— Rep. David Lewis of Harnett County grew up with a BB gun he used to shoot pine cones and play Daniel Boone. Little did Lewis know that doing that without an adult around was illegal in his home county of Cumberland.

Harnett and Cumberland are among 17 counties in North Carolina where BB guns, air rifles and air pistols are considered “dangerous firearms” under state law. That means children under age 12 cannot use the guns without adult supervision.

Lewis wants to change that. He introduced a bill that would remove Harnett, Anson, Cleveland, Stanly and Surry counties from the list of places covered by the law.

“All this bill does is decriminalize a very prevalent practice in Harnett County and many other counties,” Lewis said. “It just seems like government overreach to me.”

The bill passed through the House and now sits in a judiciary committee in the Senate. Only one legislator spoke out against the bill: Rep. Pricey Harrison of Guilford County.

“I did some research on the issue and discovered there are around 20,000 air, BB and pellet gun-related injuries a year in the United States. Three-quarters of them are children,” Harrison said in an interview. “I know some countries and states classify them as dangerous weapons.”

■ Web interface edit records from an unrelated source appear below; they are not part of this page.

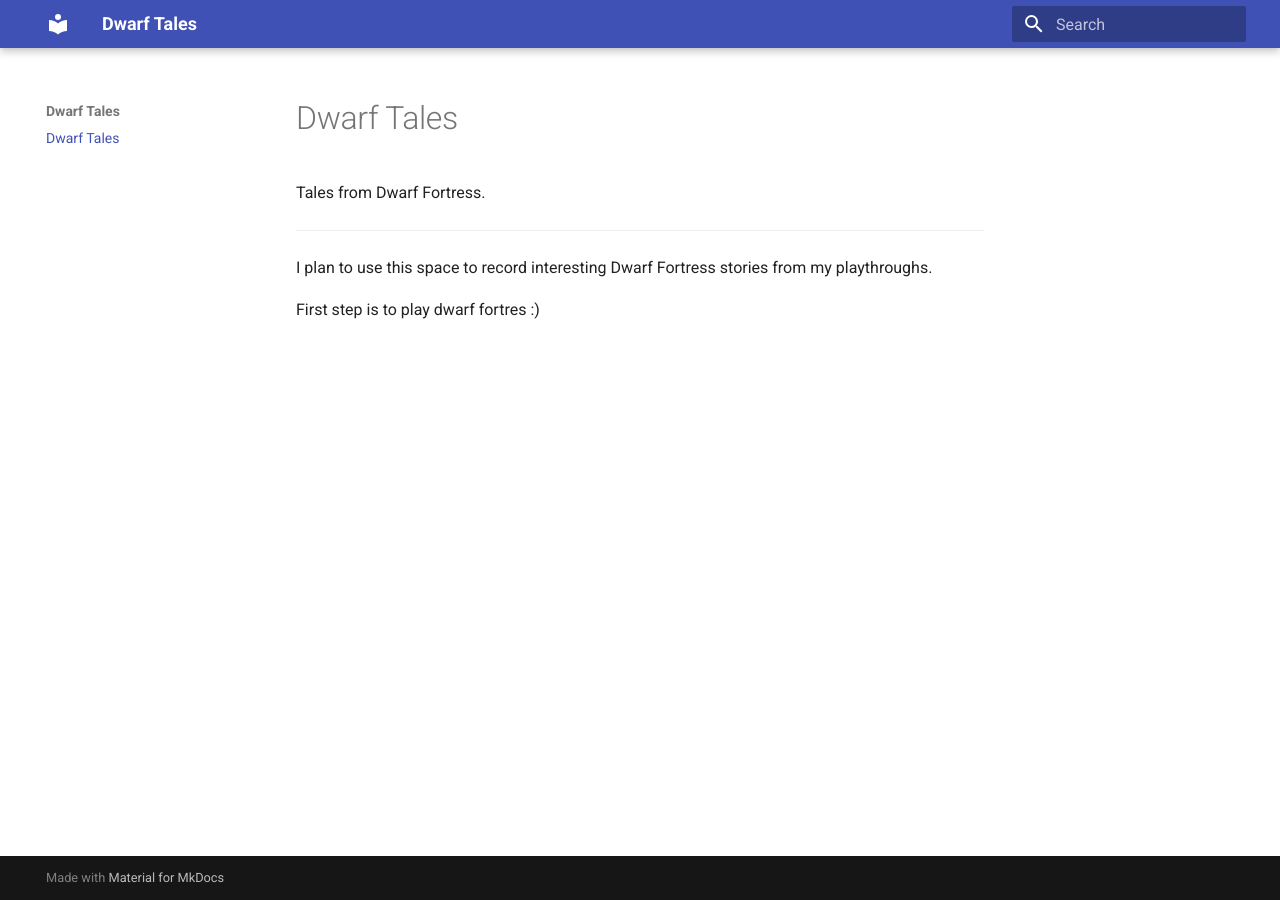
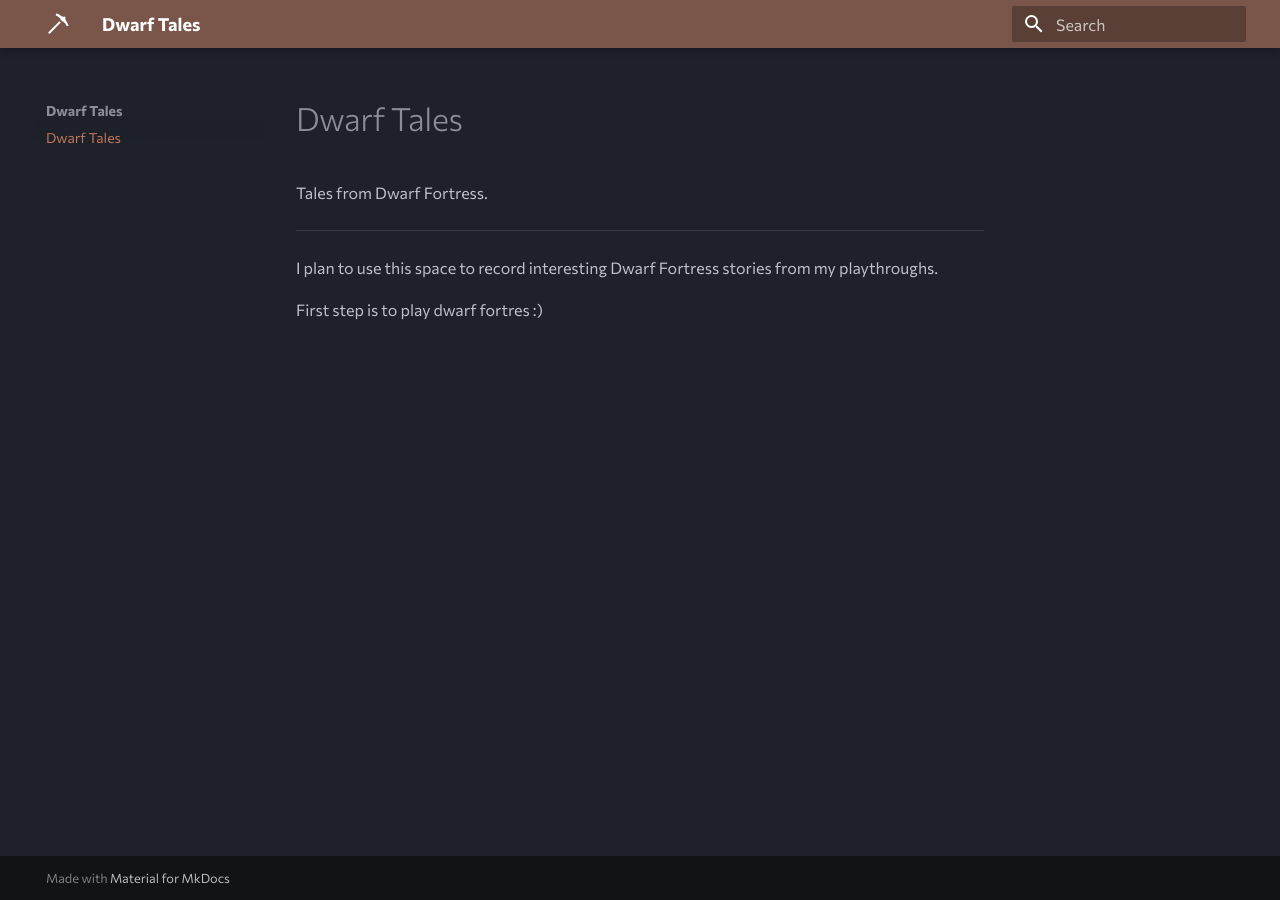
Before and after one commit to nwesterhausen/dwarf-tales, an MkDocs documentation site: the page built from docs/index.md, in a window 1280 px wide. Built offline with MkDocs 1.6.1 and Material for MkDocs 9.7.7, drawn with Linux system fonts in a browser that asks for light colours.

Commit message:
Set theme

```diff
--- a/mkdocs.yml
+++ b/mkdocs.yml
@@ -1,3 +1,13 @@
 site_name: Dwarf Tales
 site_url: https://dwarffortress.nwest.wiki/
-theme: material
+theme:
+  name: material
+  palette:
+    scheme: slate
+    primary: brown
+    accent: yellow
+  font:
+    text: Commissioner
+    code: Roboto Mono
+  icon:
+    logo: material/pickaxe
```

The original law passed in 1963 after legislators were told BB guns caused many cases of blindness, though it’s not clear why it applied to only some counties and not others. Lewis is unsure of why Harnett was added to the list when the bill was passed.

“Kids and parents in Harnett Country aren’t any less responsible than in the other 83 counties,” he said. “I’m certain a lot of kids learn to shoot and have recreation time with their parents and learn the responsibilities.”

Walker Hartsoe, 13 of Kernserville has been using a BB gun since he was 9 years old. He said he was 10 when he felt he didn’t need adult supervision, but says it depends on the kid.

“When they’re 9 or 10, they should be able to use one,” he said.

Walker, who mainly uses the BB gun to shoot cups, added that using the gun has taught him to never point it at anyone and to keep the safety on when he isn’t shooting.

Lewis’ son, now 11, has had a BB gun since he was 9.

“He’s been taught to engage and disengage the safety,” Lewis said. “He knows when he’s done playing with it to put the safety on and put it in a secure location.”

Harrison said she would prefer there to be a statewide policy on the issue.

“I understand the point of giving children BB guns, but they can be dangerous,” Harrison said. “It’s not without some element of risk.”

Durham is the only county in the Triangle covered by the law that classifies BB guns as “dangerous firearms.” Durham sheriff’s deputy Paul Sherwin said he couldn’t find a case where someone under the age of 12 had been cited for using a BB gun without supervision.

“With the exception of school police officers confiscating a BB gun from students, I haven’t heard of us enforcing that law,” Sherwin said.

News & Observer is pleased to provide this opportunity to share information, experiences and observations about what's in the news. Some of the comments may be reprinted elsewhere in the site or in the newspaper. We encourage lively, open debate on the issues of the day, and ask that you refrain from profanity, hate speech, personal comments and remarks that are off point. Thank you for taking the time to offer your thoughts.

Commenting FAQs | Terms of Service